The matter of compensation also came up in Reynders’ keynote; consumers within the EU are currently at risk of losing out on compensation for AI errors.

However, Reynders said that the Commission will work on directive amendments, product liability directives, and national liability regimes.

The Commission’s whitepaper on AI addresses two categories of risk: AI applications that cause harm to personal interests and risking the public at large, and any other AI applications.

What determines what qualifies as ‘high-risk’ remains to be conclusive, with this still being discussed and tested.

Another notable talking point was that of bias within AI systems; even though discrimination is prohibited under under the European Convention for Human Rights, the complexity that AI, which has often been labelled a ‘black box’, can provide means that there is difficulty in ensuring complete objectivity without human intervention.

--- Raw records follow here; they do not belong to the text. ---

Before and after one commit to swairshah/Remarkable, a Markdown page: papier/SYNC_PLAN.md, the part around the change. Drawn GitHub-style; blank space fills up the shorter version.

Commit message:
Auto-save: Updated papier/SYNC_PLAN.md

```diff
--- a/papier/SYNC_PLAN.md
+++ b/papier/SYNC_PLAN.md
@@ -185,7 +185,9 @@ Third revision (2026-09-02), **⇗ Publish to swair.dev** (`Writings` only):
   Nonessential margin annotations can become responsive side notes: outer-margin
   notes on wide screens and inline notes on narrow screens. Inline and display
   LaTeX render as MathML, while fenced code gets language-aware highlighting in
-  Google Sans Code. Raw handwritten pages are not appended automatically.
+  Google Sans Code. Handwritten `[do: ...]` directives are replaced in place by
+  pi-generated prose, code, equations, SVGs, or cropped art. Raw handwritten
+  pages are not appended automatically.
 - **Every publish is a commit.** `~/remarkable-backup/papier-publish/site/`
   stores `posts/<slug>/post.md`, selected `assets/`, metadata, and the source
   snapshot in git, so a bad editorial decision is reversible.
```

Next steps

The European Commission is set to hold consultations with public stakeholders on AI usage up until the 19th May, as stated by policy maker Bertelmann.

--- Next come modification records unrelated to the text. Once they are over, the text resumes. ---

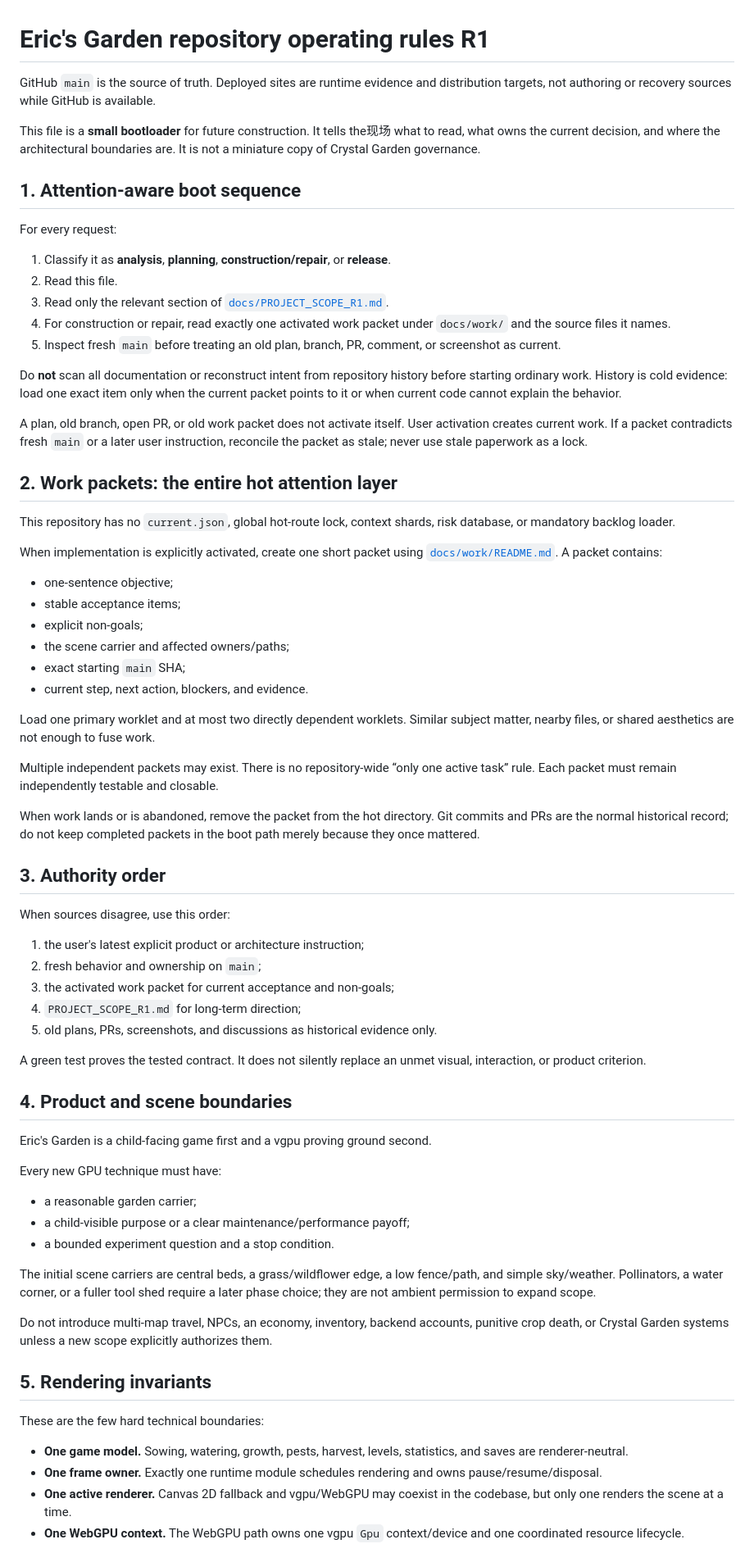
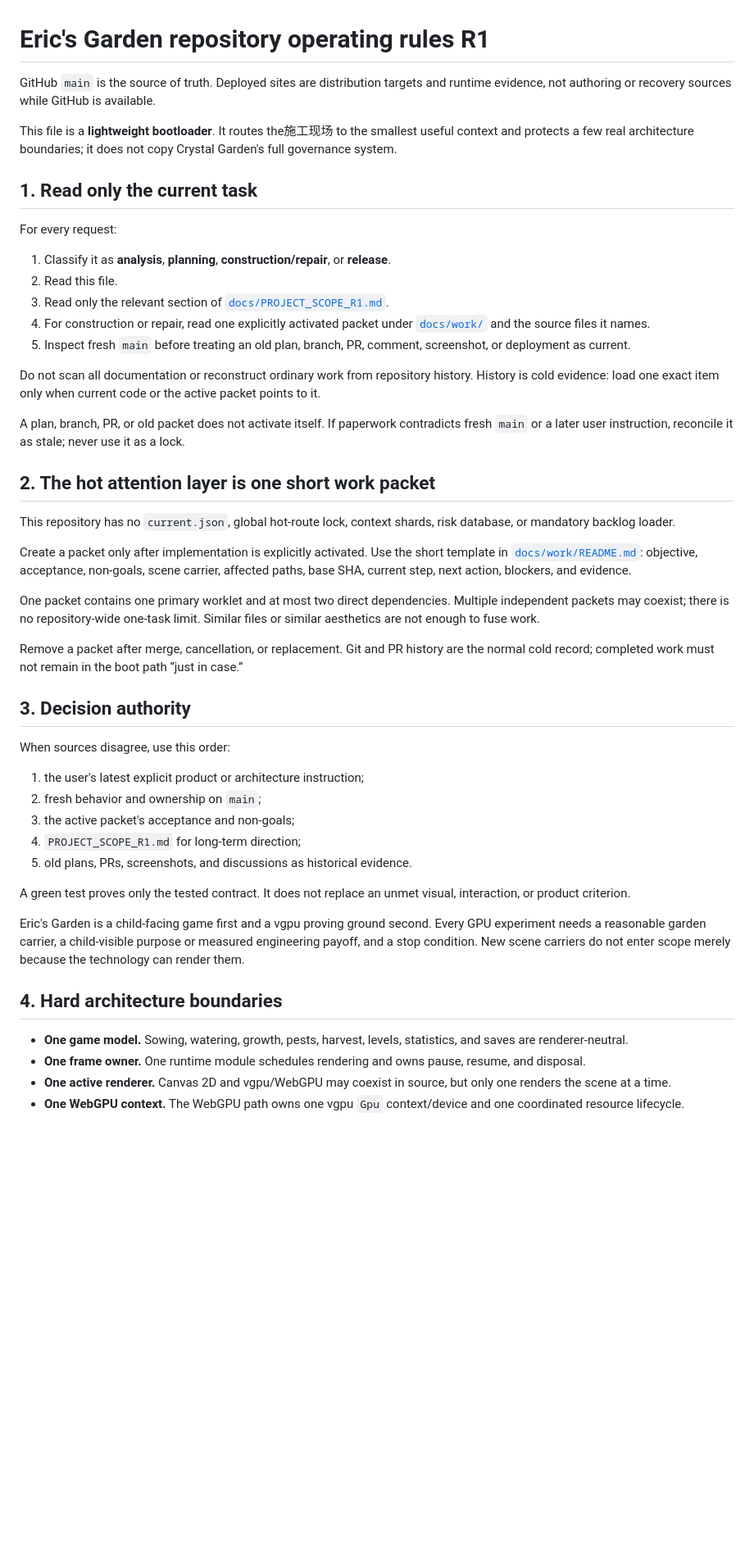
Before and after one commit to StarObserverPro/Eric-s-Garden, a Markdown page: AGENTS.md, the part around one of its changes. Shown at 82% size. GitHub-like rendering; blank space fills up the shorter version.

```diff
--- a/AGENTS.md
+++ b/AGENTS.md
@@ -1,73 +1,50 @@
 # Eric's Garden repository operating rules R1
 
-GitHub `main` is the source of truth. Deployed sites are runtime evidence and distribution targets, not authoring or recovery sources while GitHub is available.
+GitHub `main` is the source of truth. Deployed sites are distribution targets and runtime evidence, not authoring or recovery sources while GitHub is available.
 
-This file is a **small bootloader** for future construction. It tells the现场 what to read, what owns the current decision, and where the architectural boundaries are. It is not a miniature copy of Crystal Garden governance.
+This file is a **lightweight bootloader**. It routes the施工现场 to the smallest useful context and protects a few real architecture boundaries; it does not copy Crystal Garden's full governance system.
 
-## 1. Attention-aware boot sequence
+## 1. Read only the current task
 
 For every request:
 
 1. Classify it as **analysis**, **planning**, **construction/repair**, or **release**.
 2. Read this file.
 3. Read only the relevant section of [`docs/PROJECT_SCOPE_R1.md`](docs/PROJECT_SCOPE_R1.md).
-4. For construction or repair, read exactly one activated work packet under `docs/work/` and the source files it names.
-5. Inspect fresh `main` before treating an old plan, branch, PR, comment, or screenshot as current.
+4. For construction or repair, read one explicitly activated packet under [`docs/work/`](docs/work/) and the source files it names.
+5. Inspect fresh `main` before treating an old plan, branch, PR, comment, screenshot, or deployment as current.
 
-Do **not** scan all documentation or reconstruct intent from repository history before starting ordinary work. History is cold evidence: load one exact item only when the current packet points to it or when current code cannot explain the behavior.
+Do not scan all documentation or reconstruct ordinary work from repository history. History is cold evidence: load one exact item only when current code or the active packet points to it.
 
-A plan, old branch, open PR, or old work packet does not activate itself. User activation creates current work. If a packet contradicts fresh `main` or a later user instruction, reconcile the packet as stale; never use stale paperwork as a lock.
+A plan, branch, PR, or old packet does not activate itself. If paperwork contradicts fresh `main` or a later user instruction, reconcile it as stale; never use it as a lock.
 
-## 2. Work packets: the entire hot attention layer
+## 2. The hot attention layer is one short work packet
 
 This repository has no `current.json`, global hot-route lock, context shards, risk database, or mandatory backlog loader.
 
-When implementation is explicitly activated, create one short packet using [`docs/work/README.md`](docs/work/README.md). A packet contains:
+Create a packet only after implementation is explicitly activated. Use the short template in [`docs/work/README.md`](docs/work/README.md): objective, acceptance, non-goals, scene carrier, affected paths, base SHA, current step, next action, blockers, and evidence.
 
-- one-sentence objective;
-- stable acceptance items;
-- explicit non-goals;
-- the scene carrier and affected owners/paths;
-- exact starting `main` SHA;
-- current step, next action, blockers, and evidence.
+One packet contains one primary worklet and at most two direct dependencies. Multiple independent packets may coexist; there is no repository-wide one-task limit. Similar files or similar aesthetics are not enough to fuse work.
 
-Load one primary worklet and at most two directly dependent worklets. Similar subject matter, nearby files, or shared aesthetics are not enough to fuse work.
+Remove a packet after merge, cancellation, or replacement. Git and PR history are the normal cold record; completed work must not remain in the boot path “just in case.”
 
-Multiple independent packets may exist. There is no repository-wide “only one active task” rule. Each packet must remain independently testable and closable.
-
-When work lands or is abandoned, remove the packet from the hot directory. Git commits and PRs are the normal historical record; do not keep completed packets in the boot path merely because they once mattered.
-
-## 3. Authority order
+## 3. Decision authority
 
 When sources disagree, use this order:
 
 1. the user's latest explicit product or architecture instruction;
 2. fresh behavior and ownership on `main`;
-3. the activated work packet for current acceptance and non-goals;
+3. the active packet's acceptance and non-goals;
 4. `PROJECT_SCOPE_R1.md` for long-term direction;
-5. old plans, PRs, screenshots, and discussions as historical evidence only.
+5. old plans, PRs, screenshots, and discussions as historical evidence.
 
-A green test proves the tested contract. It does not silently replace an unmet visual, interaction, or product criterion.
+A green test proves only the tested contract. It does not replace an unmet visual, interaction, or product criterion.
 
-## 4. Product and scene boundaries
+Eric's Garden is a child-facing game first and a vgpu proving ground second. Every GPU experiment needs a reasonable garden carrier, a child-visible purpose or measured engineering payoff, and a stop condition. New scene carriers do not enter scope merely because the technology can render them.
 
-Eric's Garden is a child-facing game first and a vgpu proving ground second.
-
-Every new GPU technique must have:
-
-- a reasonable garden carrier;
-- a child-visible purpose or a clear maintenance/performance payoff;
-- a bounded experiment question and a stop condition.
-
-The initial scene carriers are central beds, a grass/wildflower edge, a low fence/path, and simple sky/weather. Pollinators, a water corner, or a fuller tool shed require a later phase choice; they are not ambient permission to expand scope.
-
-Do not introduce multi-map travel, NPCs, an economy, inventory, backend accounts, punitive crop death, or Crystal Garden systems unless a new scope explicitly authorizes them.
-
-## 5. Rendering invariants
-
-These are the few hard technical boundaries:
+## 4. Hard architecture boundaries
 
 - **One game model.** Sowing, watering, growth, pests, harvest, levels, statistics, and saves are renderer-neutral.
-- **One frame owner.** Exactly one runtime module schedules rendering and owns pause/resume/disposal.
-- **One active renderer.** Canvas 2D fallback and vgpu/WebGPU may coexist in the codebase, but only one renders the scene at a time.
+- **One frame owner.** One runtime module schedules rendering and owns pause, resume, and disposal.
+- **One active renderer.** Canvas 2D and vgpu/WebGPU may coexist in source, but only one renders the scene at a time.
 - **One WebGPU context.** The WebGPU path owns one vgpu `Gpu` context/device and one coordinated resource lifecycle.
```
Also changed, not shown: other parts of AGENTS.md (+27 -62 lines).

Discussions will be had with member states and the research community, in addition to a planned framework stakeholder conference in the Spring.

In his opening keynote, commissioner Reynders said that building trust with citizens and actors “won’t be easy, but it could be the beginning of the process”.